[Your goal] Wherever a line in the data below holds "manuscript", copy that line.

═══

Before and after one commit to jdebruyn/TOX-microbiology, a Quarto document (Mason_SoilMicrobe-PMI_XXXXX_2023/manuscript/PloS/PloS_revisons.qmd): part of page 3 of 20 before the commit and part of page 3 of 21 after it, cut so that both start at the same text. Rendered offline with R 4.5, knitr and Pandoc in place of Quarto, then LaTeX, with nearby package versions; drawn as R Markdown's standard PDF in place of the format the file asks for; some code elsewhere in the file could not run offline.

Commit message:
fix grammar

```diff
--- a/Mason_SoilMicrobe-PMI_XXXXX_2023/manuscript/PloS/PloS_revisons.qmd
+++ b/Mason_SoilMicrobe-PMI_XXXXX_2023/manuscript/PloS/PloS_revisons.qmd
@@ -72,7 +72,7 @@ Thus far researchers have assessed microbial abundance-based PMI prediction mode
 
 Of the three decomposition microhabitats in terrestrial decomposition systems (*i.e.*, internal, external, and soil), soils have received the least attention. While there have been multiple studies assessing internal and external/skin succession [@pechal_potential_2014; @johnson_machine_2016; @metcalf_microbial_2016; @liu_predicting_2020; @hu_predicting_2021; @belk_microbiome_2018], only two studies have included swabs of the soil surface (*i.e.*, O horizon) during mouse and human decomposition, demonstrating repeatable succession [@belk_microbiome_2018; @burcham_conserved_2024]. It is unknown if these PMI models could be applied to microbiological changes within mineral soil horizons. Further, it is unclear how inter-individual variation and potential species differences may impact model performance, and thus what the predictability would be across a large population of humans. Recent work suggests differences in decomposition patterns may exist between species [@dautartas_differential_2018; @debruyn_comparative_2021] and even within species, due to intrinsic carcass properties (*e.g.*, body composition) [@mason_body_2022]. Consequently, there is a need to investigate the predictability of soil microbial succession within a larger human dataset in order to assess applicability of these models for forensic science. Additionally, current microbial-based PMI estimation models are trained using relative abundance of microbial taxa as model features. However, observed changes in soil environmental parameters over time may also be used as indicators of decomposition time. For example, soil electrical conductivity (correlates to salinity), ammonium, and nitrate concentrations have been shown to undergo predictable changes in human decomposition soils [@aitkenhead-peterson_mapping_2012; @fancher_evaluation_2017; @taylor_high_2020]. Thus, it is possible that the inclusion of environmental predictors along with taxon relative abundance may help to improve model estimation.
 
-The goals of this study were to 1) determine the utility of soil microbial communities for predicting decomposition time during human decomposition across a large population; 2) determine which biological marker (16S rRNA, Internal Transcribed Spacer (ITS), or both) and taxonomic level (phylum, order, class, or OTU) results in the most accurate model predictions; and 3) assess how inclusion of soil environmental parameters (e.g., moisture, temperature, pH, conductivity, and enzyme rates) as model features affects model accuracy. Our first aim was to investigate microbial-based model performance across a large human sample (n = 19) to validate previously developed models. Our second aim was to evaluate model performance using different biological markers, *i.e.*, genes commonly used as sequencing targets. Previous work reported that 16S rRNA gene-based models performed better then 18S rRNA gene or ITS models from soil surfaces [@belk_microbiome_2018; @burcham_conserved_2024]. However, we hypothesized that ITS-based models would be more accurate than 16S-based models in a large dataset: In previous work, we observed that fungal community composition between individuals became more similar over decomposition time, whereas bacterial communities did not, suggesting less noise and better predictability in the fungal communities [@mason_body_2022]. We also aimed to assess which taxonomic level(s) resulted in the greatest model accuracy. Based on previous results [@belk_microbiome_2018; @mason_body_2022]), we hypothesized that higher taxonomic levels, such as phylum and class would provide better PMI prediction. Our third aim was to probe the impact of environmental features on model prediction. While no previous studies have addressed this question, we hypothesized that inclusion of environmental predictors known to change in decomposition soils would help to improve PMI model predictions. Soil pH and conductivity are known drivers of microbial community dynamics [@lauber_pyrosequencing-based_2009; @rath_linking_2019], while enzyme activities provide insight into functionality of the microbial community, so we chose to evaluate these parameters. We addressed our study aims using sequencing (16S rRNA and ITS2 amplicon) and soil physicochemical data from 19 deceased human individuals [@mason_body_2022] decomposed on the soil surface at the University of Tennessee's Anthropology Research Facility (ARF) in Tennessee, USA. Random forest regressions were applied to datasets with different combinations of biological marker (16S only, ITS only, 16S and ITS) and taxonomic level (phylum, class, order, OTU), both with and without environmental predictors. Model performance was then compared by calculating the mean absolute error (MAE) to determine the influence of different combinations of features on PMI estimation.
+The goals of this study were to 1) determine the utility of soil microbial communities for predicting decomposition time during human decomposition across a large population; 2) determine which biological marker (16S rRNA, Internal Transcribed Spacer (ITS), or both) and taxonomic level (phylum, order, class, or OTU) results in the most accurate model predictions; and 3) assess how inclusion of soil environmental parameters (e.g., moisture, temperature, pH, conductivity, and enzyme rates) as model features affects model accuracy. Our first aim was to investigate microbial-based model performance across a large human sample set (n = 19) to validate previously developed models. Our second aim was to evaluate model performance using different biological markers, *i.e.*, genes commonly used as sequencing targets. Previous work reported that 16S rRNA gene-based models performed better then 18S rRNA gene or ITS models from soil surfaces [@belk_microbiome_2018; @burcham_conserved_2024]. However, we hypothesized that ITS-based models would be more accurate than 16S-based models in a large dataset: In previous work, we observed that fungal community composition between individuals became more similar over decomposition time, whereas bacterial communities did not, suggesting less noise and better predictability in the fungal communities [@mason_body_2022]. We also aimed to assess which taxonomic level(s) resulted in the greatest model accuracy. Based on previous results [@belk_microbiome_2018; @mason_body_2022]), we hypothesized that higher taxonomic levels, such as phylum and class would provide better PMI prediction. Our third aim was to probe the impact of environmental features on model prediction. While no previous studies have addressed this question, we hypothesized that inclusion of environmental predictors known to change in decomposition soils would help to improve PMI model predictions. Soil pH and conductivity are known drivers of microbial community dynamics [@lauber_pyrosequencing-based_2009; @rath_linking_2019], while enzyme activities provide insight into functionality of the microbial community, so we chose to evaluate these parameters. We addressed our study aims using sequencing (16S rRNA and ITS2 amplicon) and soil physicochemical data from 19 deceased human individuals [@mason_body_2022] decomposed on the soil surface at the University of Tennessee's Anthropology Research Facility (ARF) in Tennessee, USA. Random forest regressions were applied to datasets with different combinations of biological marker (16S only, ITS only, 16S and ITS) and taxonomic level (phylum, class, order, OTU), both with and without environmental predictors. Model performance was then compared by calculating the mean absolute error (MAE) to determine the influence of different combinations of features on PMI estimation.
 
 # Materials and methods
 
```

═══

[Completed exercise]
Before and after one commit to jdebruyn/TOX-microbiology, a Quarto document (Mason_SoilMicrobe-PMI_XXXXX_2023/manuscript/PloS/PloS_revisons.qmd): part of page 3 of 20 before the commit and part of page 3 of 21 after it, cut so that both start at the same text. Rendered offline with R 4.5, knitr and Pandoc in place of Quarto, then LaTeX, with nearby package versions; drawn as R Markdown's standard PDF in place of the format the file asks for; some code elsewhere in the file could not run offline.
--- a/Mason_SoilMicrobe-PMI_XXXXX_2023/manuscript/PloS/PloS_revisons.qmd
+++ b/Mason_SoilMicrobe-PMI_XXXXX_2023/manuscript/PloS/PloS_revisons.qmd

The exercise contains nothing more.